  • Learning about Debt Crises
    The European debt crisis presents a challenge to our understanding of the relationship between government bond yields and economic fundamentals. I argue that information frictions are an important missing element, and support that claim with empirical evidence on the evolution of GDP forecast errors in years 2008-2014. I build a quantitative model of sovereign default where output features rare disaster risk and agents learn about its realizations. Debt crises coincide with economic depressions and develop gradually, while markets update their expectations about future income. Calibrated to Portuguese economy, the model replicates the comovement of bond spreads and output before and after 2008.
  • Pay What Your Dad Paid: Commitment and Price Rigidity in the Market for Life Insurance, joint work with Pei Cheng Yu
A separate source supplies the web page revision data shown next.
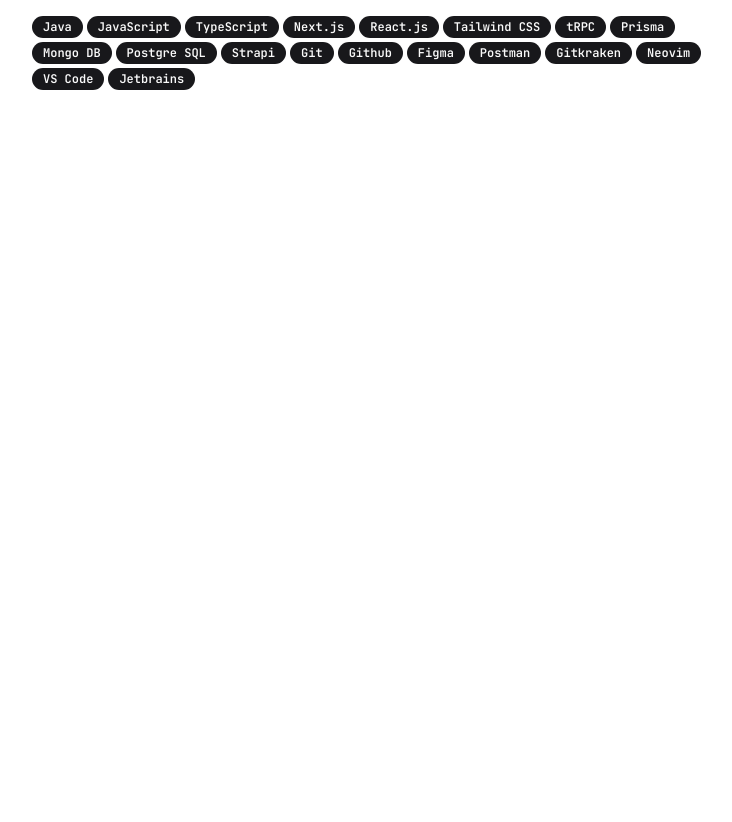
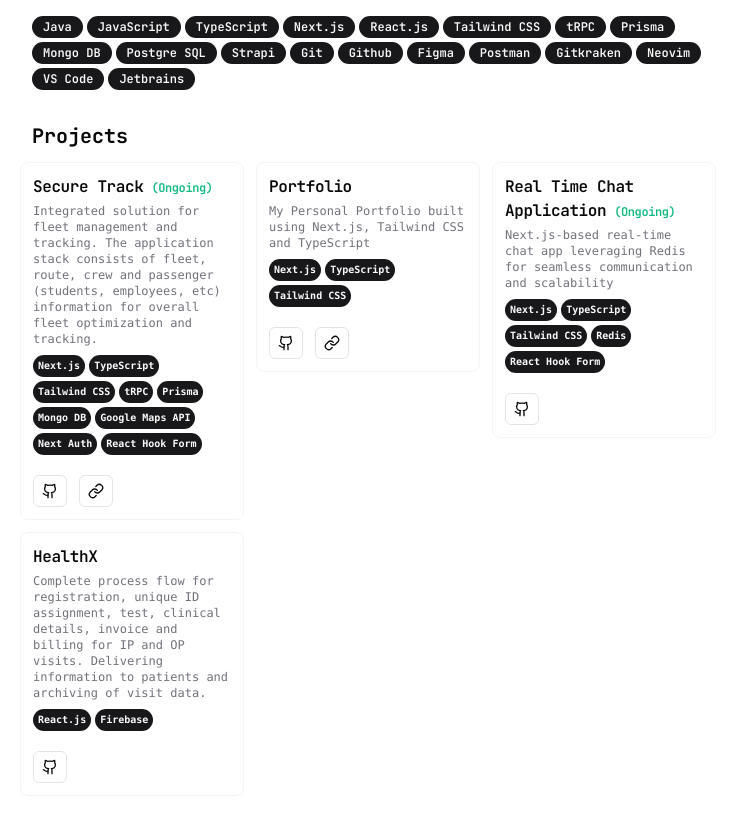
Before and after one commit to MaarcusRenieroL/portfolio, a Next.js app: page / in a window 1280 px wide. Shown: the part 1024-1846 px from the top of the page, without its empty margins (272-1004 px from the left). Before the commit the page ends 1178 px from the top, so only its background shows below. Built offline with nearby package versions, Linux system fonts and the light colour scheme.

Commit message:
feat: add project component

```diff
--- a/src/app/page.tsx
+++ b/src/app/page.tsx
@@ -3,6 +3,7 @@
 import WorkExperience from "@/components/WorkExperience";
 import Education from "@/components/Education";
 import Skills from "@/components/Skills";
+import Projects from "@/components/Projects";
 
 export default function Home() {
   return (
@@ -12,6 +13,7 @@
       <WorkExperience />
       <Education />
       <Skills />
+      <Projects />
     </>
   );
 }
--- /dev/null
+++ b/src/components/ProjectCard.tsx
@@ -0,0 +1,86 @@
+import Link from "next/link";
+
+import { GithubIcon, LinkIcon } from "lucide-react";
+import { Badge } from "./ui/badge";
+import { Button } from "./ui/button";
+import {
+  Card,
+  CardContent,
+  CardDescription,
+  CardFooter,
+  CardHeader,
+  CardTitle,
+} from "./ui/card";
+
+interface ProjectCardProps {
+  title: string;
+  description: string;
+  techStacks: Array<string>;
+  githubLink?: string;
+  projectLink?: string;
+  ongoing?: boolean;
+}
+
+const ProjectCard = ({
+  title,
+  description,
+  techStacks,
+  githubLink,
+  projectLink,
+  ongoing,
+}: ProjectCardProps) => {
+  return (
+    <Card className="flex flex-col overflow-hidden border border-muted p-3">
+      <CardHeader className="">
+        <div className="space-y-1">
+          <CardTitle className="text-base">
+            {ongoing ? (
+              <p>
+                {title}
+                <span className="pl-2 text-xs text-emerald-500">(Ongoing)</span>
+              </p>
+            ) : (
+              title
+            )}
+          </CardTitle>
+          <div className="hidden font-mono text-xs underline print:visible">
+            {githubLink
+              ?.replace("https://", "")
+              .replace("www.", "")
+              .replace("/", "")}
+          </div>
+          <CardDescription className="font-mono text-xs">
+            {description}
+          </CardDescription>
+        </div>
+      </CardHeader>
+      <CardContent className="mt-auto flex">
+        <div className="mt-2 flex flex-wrap gap-1">
+          {techStacks.map((tech) => (
+            <Badge className="px-1 py-0 text-[10px]" key={tech}>
+              {tech}
+            </Badge>
+          ))}
+        </div>
+      </CardContent>
+      <CardFooter className="pt-5 space-x-3">
+        {githubLink && (
+          <Button variant="outline" className="h-8 w-8">
+            <Link href={githubLink ?? ""}>
+              <GithubIcon className="h-4 w-4" />
+            </Link>
+          </Button>
+        )}
+        {projectLink && (
+          <Button variant="outline" className="h-8 w-8">
+            <Link href={projectLink ?? ""}>
+              <LinkIcon className="h-4 w-4" />
+            </Link>
+          </Button>
+        )}
+      </CardFooter>
+    </Card>
+  );
+};
+
+export default ProjectCard;
--- /dev/null
+++ b/src/components/Projects.tsx
@@ -0,0 +1,80 @@
+import ProjectCard from "./ProjectCard";
+
+const Projects = () => {
+  const projects = [
+    {
+      id: 1,
+      title: "Secure Track",
+      description:
+        "Integrated solution for fleet management and tracking. The application stack consists of fleet, route, crew and passenger (students, employees, etc) information for overall fleet optimization and tracking.",
+      techStacks: [
+        "Next.js",
+        "TypeScript",
+        "Tailwind CSS",
+        "tRPC",
+        "Prisma",
+        "Mongo DB",
+        "Google Maps API",
+        "Next Auth",
+        "React Hook Form",
+      ],
+      githubLink: "https://github.com/MaarcusRenieroL/secure-track",
+      projectLink: "securetrack.vercel.app",
+      ongoing: true,
+    },
+    {
+      id: 2,
+      title: "Portfolio",
+      description:
+        "My Personal Portfolio built using Next.js, Tailwind CSS and TypeScript",
+      techStacks: ["Next.js", "TypeScript", "Tailwind CSS"],
+      githubLink: "https://github.com/MaarcusRenieroL/portfolio",
+      projectLink: "maarcus-reniero-l.vercel.app",
+      ongoing: false,
+    },
+    {
+      id: 3,
+      title: "Real Time Chat Application",
+      description:
+        "Next.js-based real-time chat app leveraging Redis for seamless communication and scalability",
+      techStacks: [
+        "Next.js",
+        "TypeScript",
+        "Tailwind CSS",
+        "Redis",
+        "React Hook Form",
+      ],
+      githubLink: "https://github.com/MaarcusRenieroL/realtime-chat-app",
+      ongoing: true,
+    },
+    {
+      id: 4,
+      title: "HealthX",
+      description:
+        "Complete process flow for registration, unique ID assignment, test, clinical details, invoice and billing for IP and OP visits. Delivering information to patients and archiving of visit data.",
+      techStacks: ["React.js", "Firebase"],
+      githubLink: "https://github.com/MaarcusRenieroL/healthX",
+    },
+  ];
+  return (
+    <section className="flex min-h-0 flex-col gap-y-3 scroll-mb-16">
+      <h2 className="text-xl font-bold">Projects</h2>
+      <div className="grid grid-cols-1 gap-3 -mx-3 md:grid-cols-3">
+        {projects.map((project) => (
+          <div key={project.id}>
+            <ProjectCard
+              title={project.title}
+              description={project.description}
+              techStacks={project.techStacks}
+              githubLink={project.githubLink}
+              projectLink={project.projectLink}
+              ongoing={project.ongoing}
+            />
+          </div>
+        ))}
+      </div>
+    </section>
+  );
+};
+
+export default Projects;
--- /dev/null
+++ b/src/components/ui/card.tsx
@@ -0,0 +1,86 @@
+import * as React from "react";
+
+import { cn } from "@/lib/utils";
+
+const Card = React.forwardRef<
+  HTMLDivElement,
+  React.HTMLAttributes<HTMLDivElement>
+>(({ className, ...props }, ref) => (
+  <div
+    ref={ref}
+    className={cn("rounded-lg bg-card text-card-foreground", className)}
+    {...props}
+  />
+));
+Card.displayName = "Card";
+
+const CardHeader = React.forwardRef<
+  HTMLDivElement,
+  React.HTMLAttributes<HTMLDivElement>
+>(({ className, ...props }, ref) => (
+  <div
+    ref={ref}
+    className={cn("flex flex-col space-y-1.5", className)}
+    {...props}
+  />
+));
+CardHeader.displayName = "CardHeader";
+
+const CardTitle = React.forwardRef<
+  HTMLParagraphElement,
+  React.HTMLAttributes<HTMLHeadingElement>
+>(({ className, ...props }, ref) => (
+  <h3
+    ref={ref}
+    className={cn(
+      "text-2xl font-semibold leading-none tracking-tight",
+      className,
+    )}
+    {...props}
+  />
+));
+CardTitle.displayName = "CardTitle";
+
+const CardDescription = React.forwardRef<
+  HTMLParagraphElement,
+  React.HTMLAttributes<HTMLParagraphElement>
+>(({ className, ...props }, ref) => (
+  <p
+    ref={ref}
+    className={cn("text-sm text-muted-foreground", className)}
+    {...props}
+  />
+));
+CardDescription.displayName = "CardDescription";
+
+const CardContent = React.forwardRef<
+  HTMLDivElement,
+  React.HTMLAttributes<HTMLDivElement>
+>(({ className, ...props }, ref) => (
+  <div
+    ref={ref}
+    className={cn(
+      "text-pretty font-mono text-sm text-muted-foreground",
+      className,
+    )}
+    {...props}
+  />
+));
+CardContent.displayName = "CardContent";
+
+const CardFooter = React.forwardRef<
+  HTMLDivElement,
+  React.HTMLAttributes<HTMLDivElement>
+>(({ className, ...props }, ref) => (
+  <div ref={ref} className={cn("flex items-center", className)} {...props} />
+));
+CardFooter.displayName = "CardFooter";
+
+export {
+  Card,
+  CardHeader,
+  CardFooter,
+  CardTitle,
+  CardDescription,
+  CardContent,
+};
```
    Life insurance premiums have displayed a significant degree of rigidity over the past two decades. On average, prices took over 3 years to adjust and the magnitude of these one-time jumps exceeded 10%. This stands in sharp contrast with the dynamics of the corresponding marginal cost which exhibited considerable volatility since 1990 due to the movements in the interest and mortality rates. We build a model with consumer hold-up problem that captures these empirical findings. Price rigidity arises as an optimal response to the relationship-specific investment the consumers need to make before buying. The optimal contract takes the form of a simple cutoff rule: premiums are rigid for all cost realizations smaller than the threshold, and adjustments must be large and are only possible when cost realizations exceed it.

    Poster presented at 2014 North American Summer Meeting of the Econometric Society